BEGIN GIVEN RECORDS
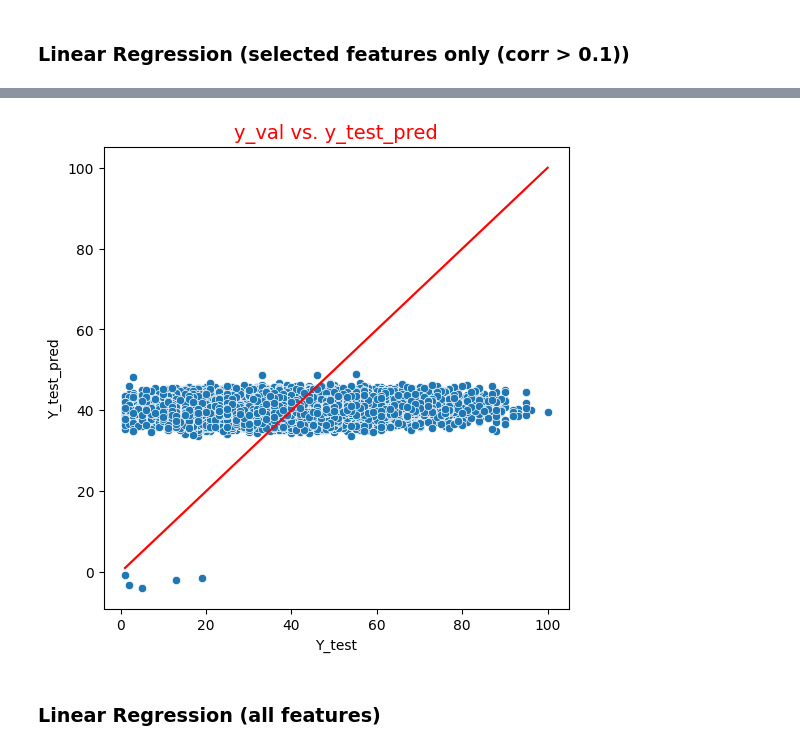
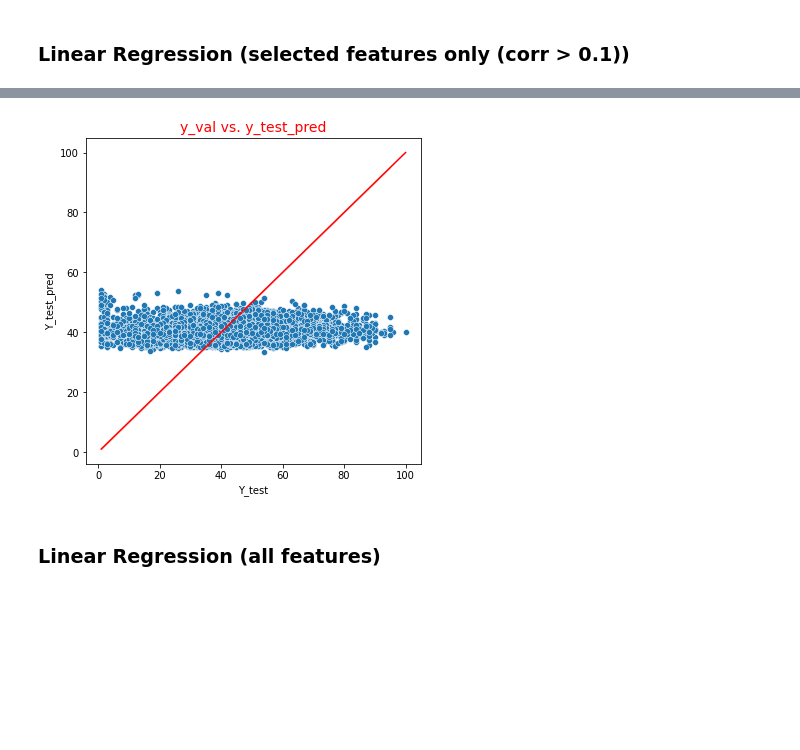
Before and after one commit to Hanyu0118/IS3107_letsgo, a Jupyter notebook: Model/Popularity.ipynb, the cells around one changed output, grey strips where cells are left out. Drawn from its saved outputs; the diff is of its cells as text; code cells hidden in the pictures; blank space fills up the shorter version.

Commit message:
change selected model

```diff
--- a/Model/Popularity.ipynb
+++ b/Model/Popularity.ipynb
@@ -405,10 +392,0 @@ plt.show()
-# %%
-criteria= [df['instrumentalness'].between(0, 0.1),
-           df['instrumentalness'].between(0.1000001, 0.95),
-           df['instrumentalness'].between(0.950001, 1)]
-values = [1, 2, 3]
-df['instrumentalness_criteria'] = np.select(criteria, values, 0)
-fig, ax = plt.subplots()
-sns.distplot(df['instrumentalness_criteria'],ax=ax, kde=False, bins=3 )
-ax.set_xticks(range(1,4))
-plt.show()
@@ -513,14 +467,14 @@ speechiness_tranformer.transform(X_test)
 # %%
 ct = ColumnTransformer([('minmax', MinMaxScaler(), ['release_date','loudness', 'tempo', 'duration_ms','available_markets','followers','popularity_artist']),
-                        ('categorical', OneHotEncoder(handle_unknown = 'ignore'), ['key','mode','time_signature','explicit','instrumentalness','speechiness']),
+                        ('categorical', OneHotEncoder(handle_unknown = 'ignore'), ['key','mode','time_signature','explicit']),
                        ],
                        remainder='passthrough')
 
 ct.fit(X_train)
 joblib.dump(ct, 'Popularity Prediction Data Preprocess.sav')
 
-X_train_preprocessed = pd.DataFrame(ct.transform(X_train).tolist())
-X_test_preprocessed = pd.DataFrame(ct.transform(X_test).tolist())
+X_train_preprocessed = pd.DataFrame(ct.transform(X_train))
+X_test_preprocessed = pd.DataFrame(ct.transform(X_test))
 # %%
 X_test_preprocessed
 # %% [output]
@@ -543,5 +495,8 @@ X_test_preprocessed
 y_train = y_train.reset_index(drop=True)
 y_test = y_test.reset_index(drop=True)
+# %%
+y_train = y_train.astype(float)
+y_test = y_test.astype(float)
 # %%
 # verifictaion
 nl = '\n'
@@ -574,14 +529,13 @@ X_train_preprocessed.describe()
 | max | 1.000000 | 1.000000 | 1.000000 | 1.000000 | 1.000000 | 1.000000 | 1.000000 | 1.000000 | 1.000000 | 1.000000 | 1.000000 | ... |
 # %%
 LR = LinearRegression()
-cols = [col for col in X_train_preprocessed.columns if abs(X_train_preprocessed[col].corr(y_train))>0.1]
+cols = [col for col in X_train_preprocessed.columns if abs(X_train_preprocessed[col].corr((y_train).astype(float)))>0.1]
 
 # Fit the model and
 LR.fit(X_train_preprocessed.drop(columns=cols), y_train)
 
 # Train Predicting with the model
-y_train_pred = LR.predict(X_train_preprocessed.drop(columns=cols))#.clip(0, 1)
-
+y_train_pred = LR.predict(X_train_preprocessed.drop(columns=cols))
 # RMSE Train
 LR_rmse = np.sqrt(mse(y_train, y_train_pred))
 print(f"RMSE Train = {LR_rmse:.5f}")
@@ -599,13 +553,13 @@ RMSE Val = 16.37736
 # %%
 fig, ax = plt.subplots(figsize=(6, 6))
 ax = sns.scatterplot(x=y_test, y=y_test_pred)
-sns.lineplot(x=y_test, y=y_test, color='red', ax=ax)
+sns.lineplot(x=y_test.astype(float), y=y_test.astype(float), color='red', ax=ax)
 ax.set_xlabel('Y_test')
 ax.set_ylabel('Y_test_pred')
 ax.set_title('y_val vs. y_test_pred', fontsize=14, color='red')
 plt.show()
 # %% [output]
-[figure, old version]
+[figure, new version]
 # %% [markdown]
 ### Linear Regression (all features)
 # %%
```
Also changed, not shown: parts of 39 cells of this notebook, 6 other files.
END GIVEN RECORDS
- INSTRUCTIONS FOR THE TASK
Write only the number of lines in the data where the word "tolist" occurs.

- ANSWER AREA
2